It’s true that if you pluck a line or a paragraph from Trow’s essay, his abstract style defies sampling (though I’m about to do it myself). Trow’s is a difficult essay that creates the terms by which we understand it. I think it’s a misreading of Trow to call him a nostalgist, even a declinist. His project was descriptive, and he was an avant-garde unto himself. His ideas about television have a lot to tell us about life under the internet. Does this sound familiar?
The comfort was in agreement, the easy exercise of the modes of choice and preference. It was attractive and, as it was presented, not difficult. But, once interfered with, the processes of choice and preference began to take on an uncomfortable aspect. Choice in respect to important matters became more and more difficult; people found it troublesome to settle on a mode of work, for instance, or a partner. Choice in respect to trivial matters, on the other hand, assumed an importance that no one could have thought to predict. So what happened then was that important forces that had not been used, because they fell outside the new scale of national life (which was the life of television), began to find a home in the exercise of preference concerning trivial matters ... In this mist exists the Aesthetic of the Hit.

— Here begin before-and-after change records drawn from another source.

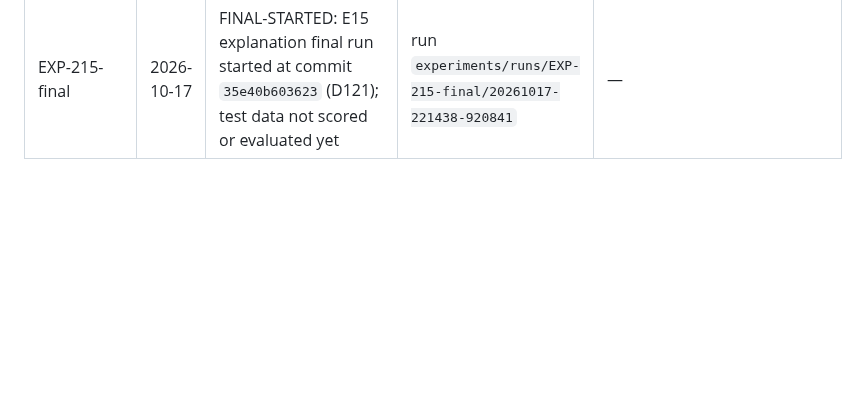
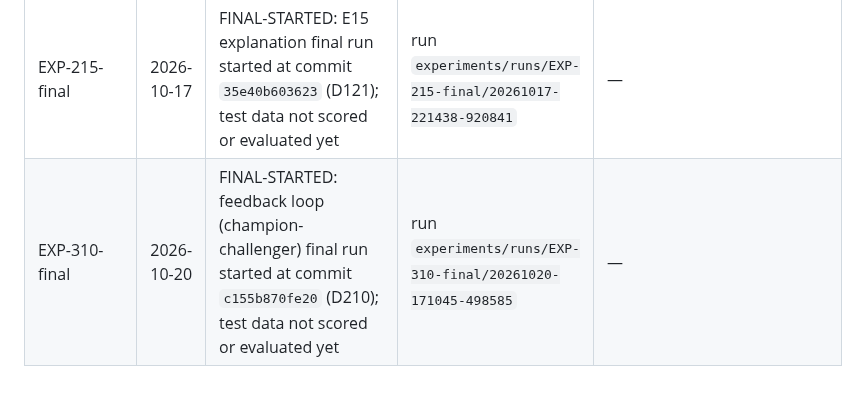
Before and after one commit to Aziz-ahmad555/vaultic-fraud-detection, a Markdown page: research/experiment_log.md, the part around the change. Drawn GitHub-style; blank space fills up the shorter version.

Commit message:
FINAL-STARTED EXP-310-final (20261020-171045-498585)
Data files (SHA-256, checked against research/frozen_feedback.md):
0be2b559a3840e7df589ac0a8ac7cad1c0b1f28331a5eac0fa94c59c79035fee  E:/old work/fyp 11/fraud-detection/data/interim/merged.parquet
ebba50931df3b801ae96d4894eb04745aac3ee39027849ec2acbee7ee80d3b0e  E:/old work/fyp 11/fraud-detection/data/interim/uids.parquet
d453c67317eb1fa5e5d53f56c096397cd49b98c79055f9208188d03ba6ea8c71  E:/old work/fyp 11/fraud-detection/data/features/anomaly_uid.parquet
7eb2ff73088704c5302db18812682bd5662bc50d2a39c0783f029de409fcfad5  E:/old work/fyp 11/fraud-detection/data/features/base_features_uid.parquet
5058eaea910d6253b3276c2b5cf07d1105b7724b0059b3d8fe47df043f3aa0b0  E:/old work/fyp 11/fraud-detection/data/features/base_features_uid2.parquet
ddd3e870714db35ed88e2ee735164aca0d8da0d6faef6720c6fe8405420f2082  E:/old work/fyp 11/fraud-detection/data/features/behavioral_uid.parquet
c58d7c1d85050fd8a7c5857b84a386ef10c6899f4bd9ff8513285ff34311f0f2  E:/old work/fyp 11/fraud-detection/data/features/graph_uid.parquet
2109ecc344edb5534951f855baa8d0c5492e06dabc5bb8ab83e475bc1e53626a  E:/old work/fyp 11/fraud-detection/data/features/sequence_uid.parquet
e536614d134fc7131c035f399c4fc1c9abf75fe3a892164d0bcfabc08d9a5612  E:/old work/fyp 11/fraud-detection/.worktrees/feedback/experiments/runs/EXP-200-final/20261011-002400-202994/predictions.parquet
9d65b476042f3d62c584f2332ac99d13421ecda4fa5419e4480a62a788e43a59  E:/dev-cache/stage2/system_dev.joblib

```diff
--- a/research/experiment_log.md
+++ b/research/experiment_log.md
@@ -61,3 +61,4 @@ Development runs report validation metrics only. Test-period metrics come only f
 | EXP-215-final | 2026-10-14 | FINAL-STARTED: E15 explanation final run started at commit `cf3ad729f9c6` (D121); test data not scored or evaluated yet | run `experiments/runs/EXP-215-final/20261014-023608-332572` | — |
 | EXP-215-final | 2026-10-14 | FINAL-STARTED: E15 explanation final run started at commit `ddfc6f153772` (D121); test data not scored or evaluated yet | run `experiments/runs/EXP-215-final/20261014-114738-307178` | — |
 | EXP-215-final | 2026-10-17 | FINAL-STARTED: E15 explanation final run started at commit `35e40b603623` (D121); test data not scored or evaluated yet | run `experiments/runs/EXP-215-final/20261017-221438-920841` | — |
+| EXP-310-final | 2026-10-20 | FINAL-STARTED: feedback loop (champion-challenger) final run started at commit `c155b870fe20` (D210); test data not scored or evaluated yet | run `experiments/runs/EXP-310-final/20261020-171045-498585` | — |
```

The Hit, the favorite, whatever you like. Doesn’t this sound like a description of the comfortable and comforting online cultural consensus these critics are variously uneasy about? In Trow’s last book, My Pilgrim’s Progress, he writes about what he calls “the Assumed Dominant Mind” of the culture, and traces its movement from the New York Times to MTV (this was the 1990s, mind you). Today, of course, the Assumed Dominant Mind has migrated online and morphed into a hive mind formed on social media. But it’s nothing new.
In a response to Nussbaum, deBoer mourns the absence of a cultural resistance that prizes difficulty in the manner of punk or modernism. But if such cultural forces are really absent, then their return is probably, dialectically, inevitable, in fact, possibly right around the corner. Nussbaum sees signs of resistance on television in Mr. Robot. A.O. Scott cites his love of Mad Max as evidence of his snobbery, but in what possible world could enjoying Mad Max make you a snob? If actually difficult movies are being made on such a scale in the form of raucous adventures that don’t skimp on the blood and dirt, can things be so bad? In literature, difficult novels still appear every year, and many of them grapple directly with the world as it is under the internet. (Others are difficult while ignoring that world entirely.) That’s to say nothing of the perennially difficult and controversial world of avant-garde poetry. If these aren’t the sort of things everyone’s talking about, perhaps that’s because it’s easier to talk about television. Maybe that’s why all these critics sound so defensive.